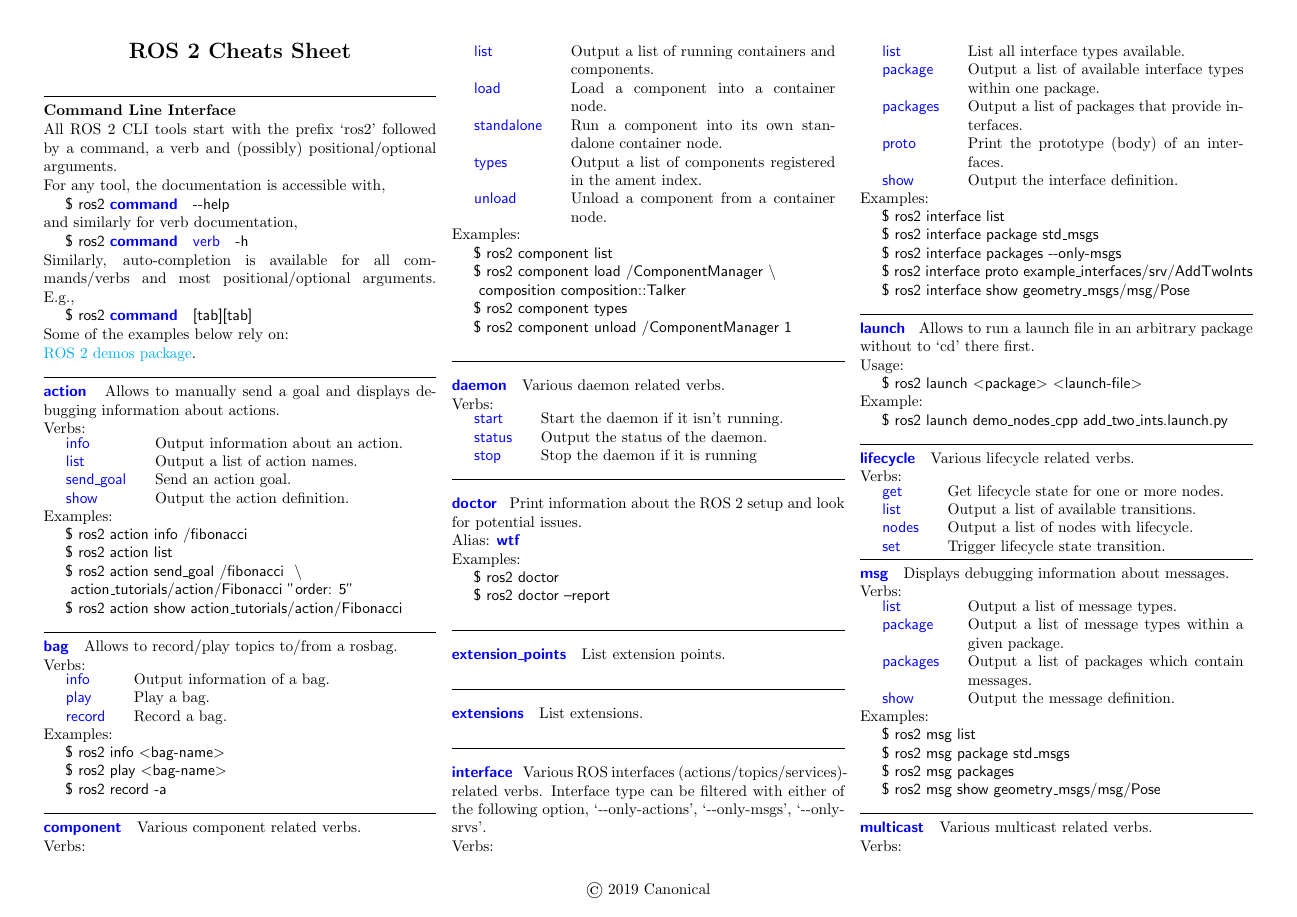
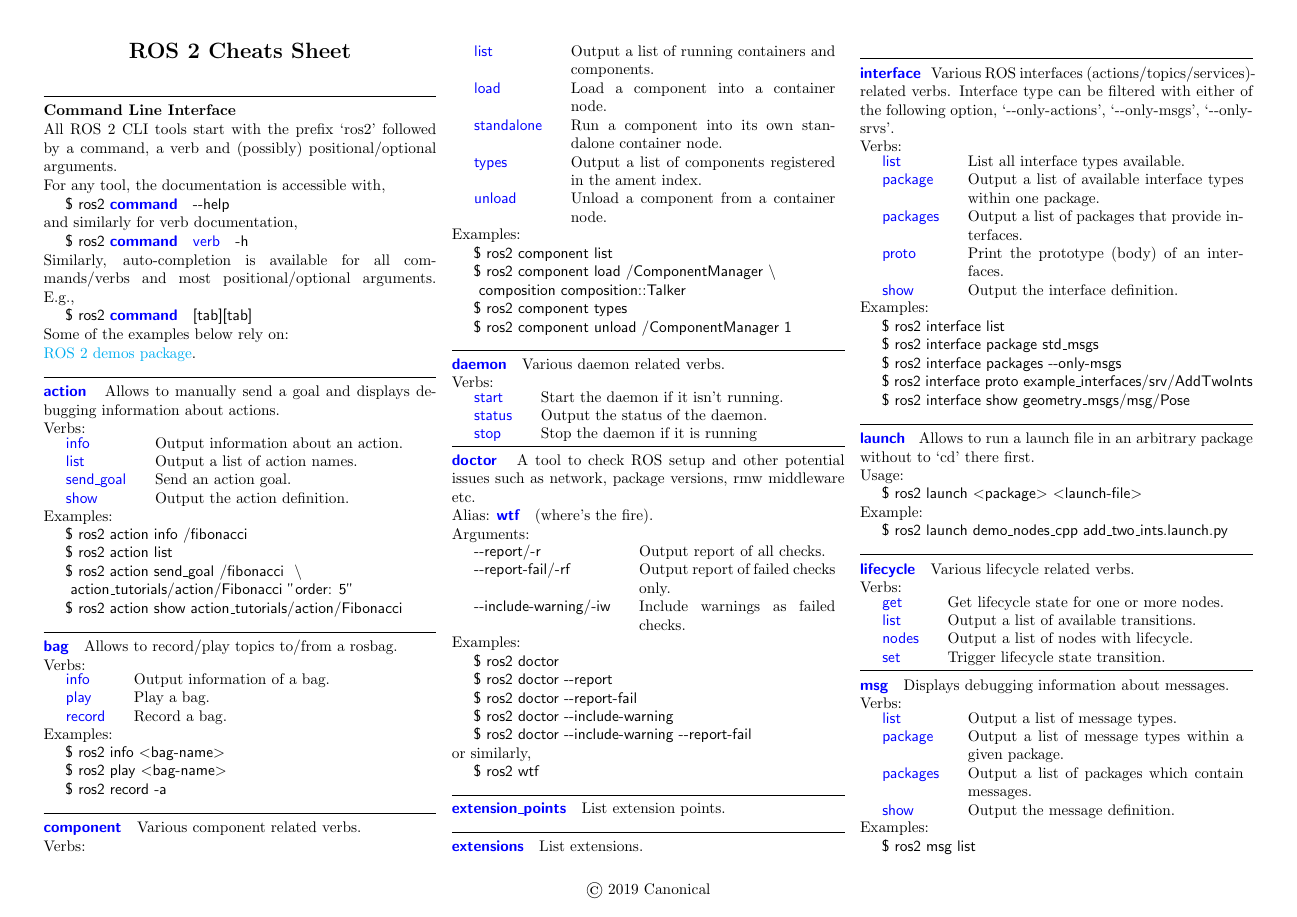
Before and after one commit to ubuntu-robotics/ros2_cheats_sheet, a LaTeX document (cli/cli_cheats_sheet.tex): page 1 of 2. Compiled offline with pdfLaTeX.

Commit message:
add ros2doctor cli (#4)
* update ros2doctor
Signed-off-by: claireyywang <clairewang@openrobotics.org>

* introduce cliopt, refactor/verbose doctor
Signed-off-by: artivis <jeremie.deray@canonical.com>

```diff
--- a/cli/cli_cheats_sheet.tex
+++ b/cli/cli_cheats_sheet.tex
@@ -36,6 +36,7 @@
 % A bunch of command for boilerplate text
 \newcommand{\clicmd}[1]{\textbf{\sffamily\color{blue}#1}~~}
 \newcommand{\cliverb}[1]{{\sffamily\color{blue}#1}~~}
+\newcommand{\cliopt}[1]{{\sffamily#1}~~}
 \newcommand{\textangles}[1]{\textless #1\textgreater}
 \newcommand{\smallhspace}{\-\hspace{0.3cm}}
 \newcommand{\terminal}[1]{\-\hspace{0.5cm}{\sffamily\$ #1}}
@@ -159,15 +160,27 @@
 \hrulefill
 
 %
-\clicmd{doctor} Print information about the ROS 2 setup and look
-for potential issues.\\
-Alias: \clicmd{wtf}
+\clicmd{doctor} A tool to check ROS setup and other potential issues such as network, package versions,
+rmw middleware etc. \\
+Alias: \clicmd{wtf} (where's the fire). \\
 %
-\\
+Arguments: \\
+%
+\begin{tabularx}{\linewidth}{lX}
+\smallhspace \cliopt{\ddash report/-r}           & Output report of all checks.         \\
+\smallhspace \cliopt{\ddash report-fail/-rf}     & Output report of failed checks only. \\
+\smallhspace \cliopt{\ddash include-warning/-iw} & Include warnings as failed checks.   \\
+\end{tabularx}
+%
 Examples:
 \\
-\terminal{ros2 doctor}\\
-\terminal{ros2 doctor --report}
+\terminal{ros2 doctor}                                            \\
+\terminal{ros2 doctor \ddash report}                              \\
+\terminal{ros2 doctor \ddash report-fail}                         \\
+\terminal{ros2 doctor \ddash include-warning}                     \\
+\terminal{ros2 doctor \ddash include-warning \ddash report-fail}  \\
+or similarly,                                                     \\
+\terminal{ros2 wtf}
 %
 
 \hrulefill
```
Also changed, not shown: cli/cli_cheats_sheet.pdf.
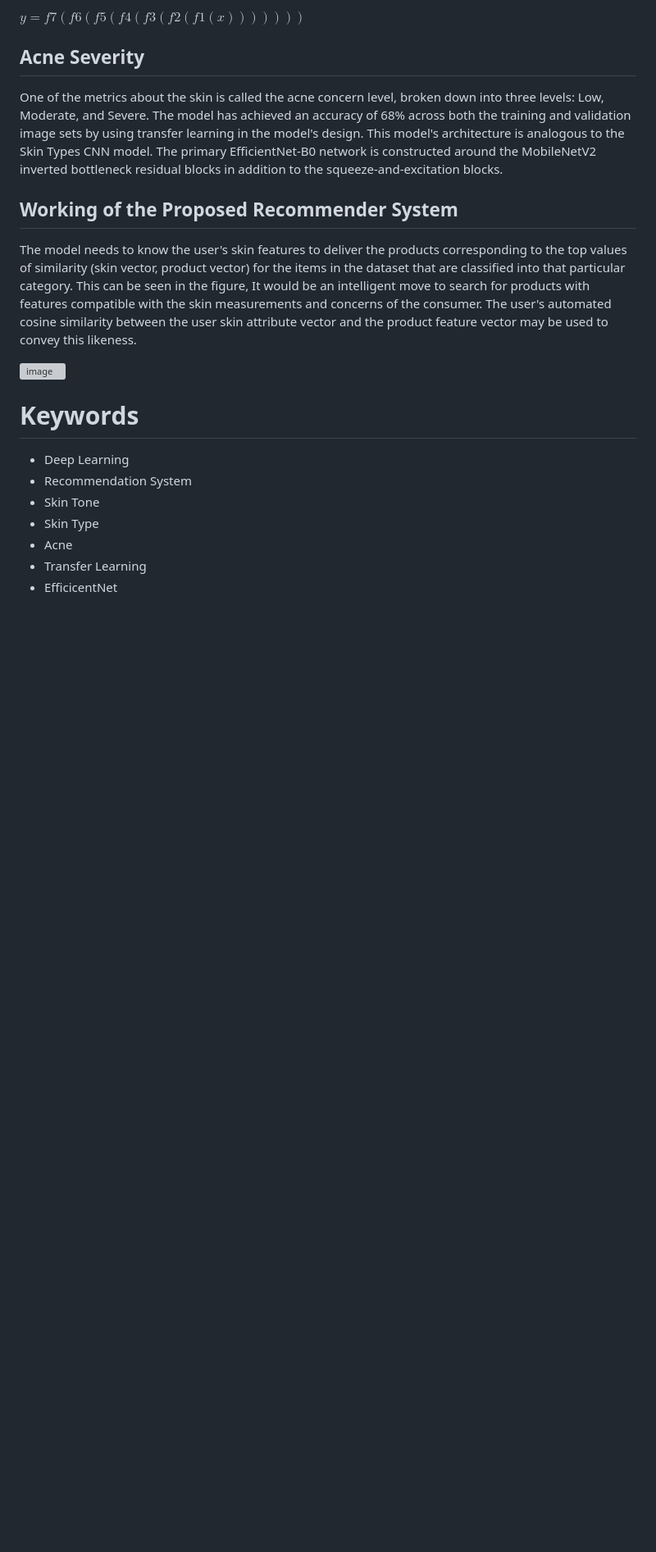
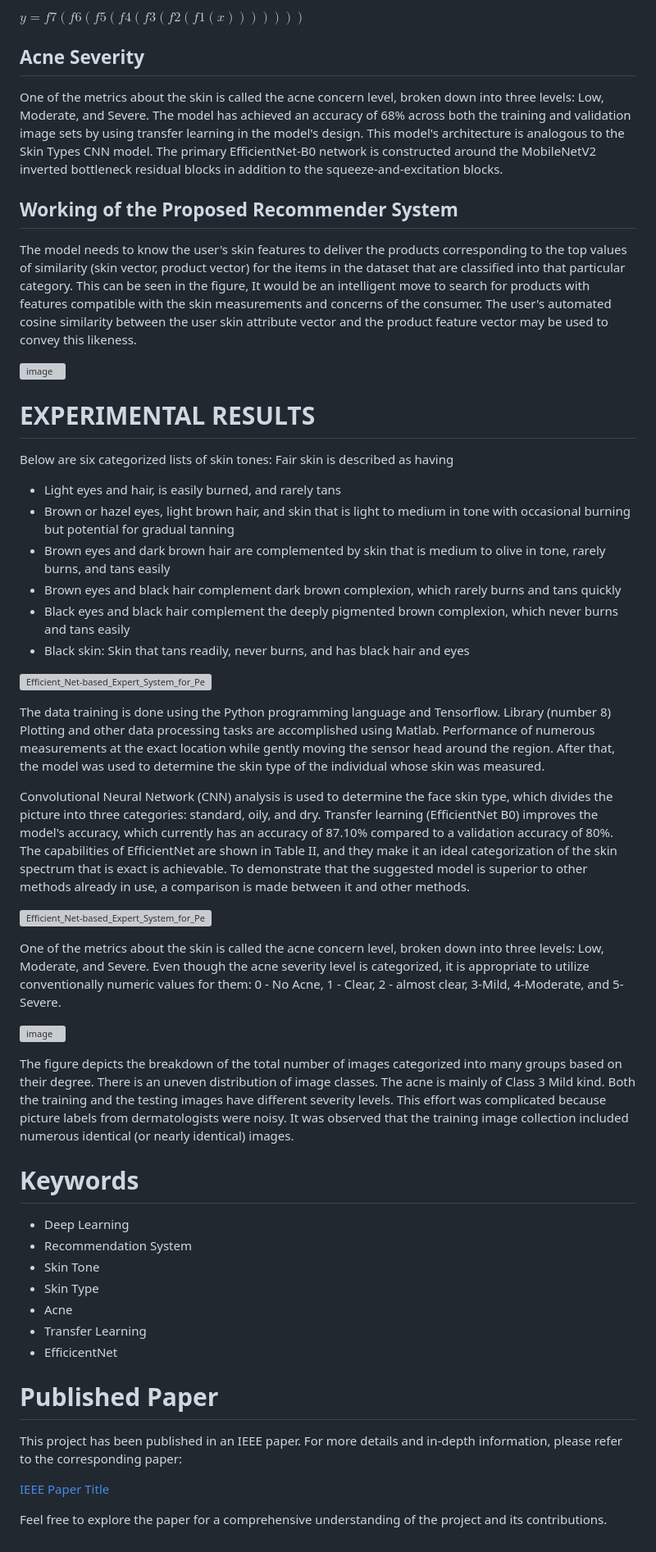
Before and after one commit to vinit714/A-Recommendation-system-for-Facial-Skin-Care-using-Machine-Learning-Models, a Markdown page: README.md, the part around the change. Shown at 82% size. GitHub-like rendering; blank space fills up the shorter version; grey boxes are pictures that could not be loaded.

```diff
--- a/README.md
+++ b/README.md
@@ -46,6 +46,39 @@ The model needs to know the user's skin features to deliver the products corresp
 
 ![image](https://github.com/vinit714/A-Recommendation-system-for-Facial-Skin-Care-using-Machine-Learning-Models/assets/52816788/a95ff28c-8e8f-4fd8-aee6-283c5185d89c)
 
+# EXPERIMENTAL RESULTS
+Below are six categorized lists of skin tones: Fair skin is described as having
++ Light eyes and hair, is easily burned, and rarely tans
++ Brown or hazel eyes, light brown hair, and skin that is light to medium in tone with occasional burning but potential for gradual tanning
++ Brown eyes and dark brown hair are complemented by skin that is medium to olive in tone, rarely burns, and tans easily
++ Brown eyes and black hair complement dark brown complexion, which rarely burns and tans quickly
++ Black eyes and black hair complement the deeply pigmented brown complexion, which never burns and tans easily
++ Black skin: Skin that tans readily, never burns, and has black hair and eyes
+
+![Efficient_Net-based_Expert_System_for_Personalized_Facial_Skincare_Recommendations (1)](https://github.com/vinit714/A-Recommendation-system-for-Facial-Skin-Care-using-Machine-Learning-Models/assets/52816788/bd53c8a3-3646-4a79-aa31-9cf36b3a0089)
+
+The data training is done using the Python programming language and Tensorflow. Library (number 8) Plotting and other data processing tasks are accomplished using Matlab. Performance of numerous measurements at the exact location while gently moving the sensor head around the region. After that, the model was used to determine the skin type of the individual whose skin was measured.
+
+Convolutional Neural Network (CNN) analysis is used to determine the face skin type, which divides the picture into three categories: standard, oily, and dry. Transfer learning (EfficientNet B0) improves the model's accuracy, which currently has an accuracy of 87.10% compared to a validation accuracy of 80%. The capabilities of EfficientNet are shown in Table II, and they make it an ideal categorization of the skin spectrum that is exact is achievable. To demonstrate that the suggested model is superior to other methods already in use, a comparison is made between it and other methods.
+
+![Efficient_Net-based_Expert_System_for_Personalized_Facial_Skincare_Recommendations (1)](https://github.com/vinit714/A-Recommendation-system-for-Facial-Skin-Care-using-Machine-Learning-Models/assets/52816788/60eaa9ca-a701-4580-8ab1-0fb35c863a6d)
+
+One of the metrics about the skin is called the
+acne concern level, broken down into three levels: Low,
+Moderate, and Severe. Even though the acne severity level
+is categorized, it is appropriate to utilize conventionally numeric values for them: 0 - No Acne, 1 - Clear, 2 - almost
+clear, 3-Mild, 4-Moderate, and 5-Severe.
+
+![image](https://github.com/vinit714/A-Recommendation-system-for-Facial-Skin-Care-using-Machine-Learning-Models/assets/52816788/4e595c22-c4cd-4b5d-9f96-0626f14d386f)
+
+The figure depicts the breakdown of the total number of images categorized into many groups based on their degree. There is an uneven
+distribution of image classes. The acne is mainly of Class 3
+Mild kind. Both the training and the testing images have
+different severity levels. This effort was complicated
+because picture labels from dermatologists were noisy. It
+was observed that the training image collection included
+numerous identical (or nearly identical) images.
+
 
 # Keywords
 + Deep Learning
@@ -55,3 +88,11 @@ The model needs to know the user's skin features to deliver the products corresp
 + Acne
 + Transfer Learning
 + EfficicentNet
+
+# Published Paper
+
+This project has been published in an IEEE paper. For more details and in-depth information, please refer to the corresponding paper:
+
+[IEEE Paper Title](https://ieeexplore.ieee.org/document/10142790)
+
+Feel free to explore the paper for a comprehensive understanding of the project and its contributions.
```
------------------------
### ASSIGNMENT
Your answer should be a number only: the count of lines above in which the string "https" appears.

### YOUR SOLUTION
5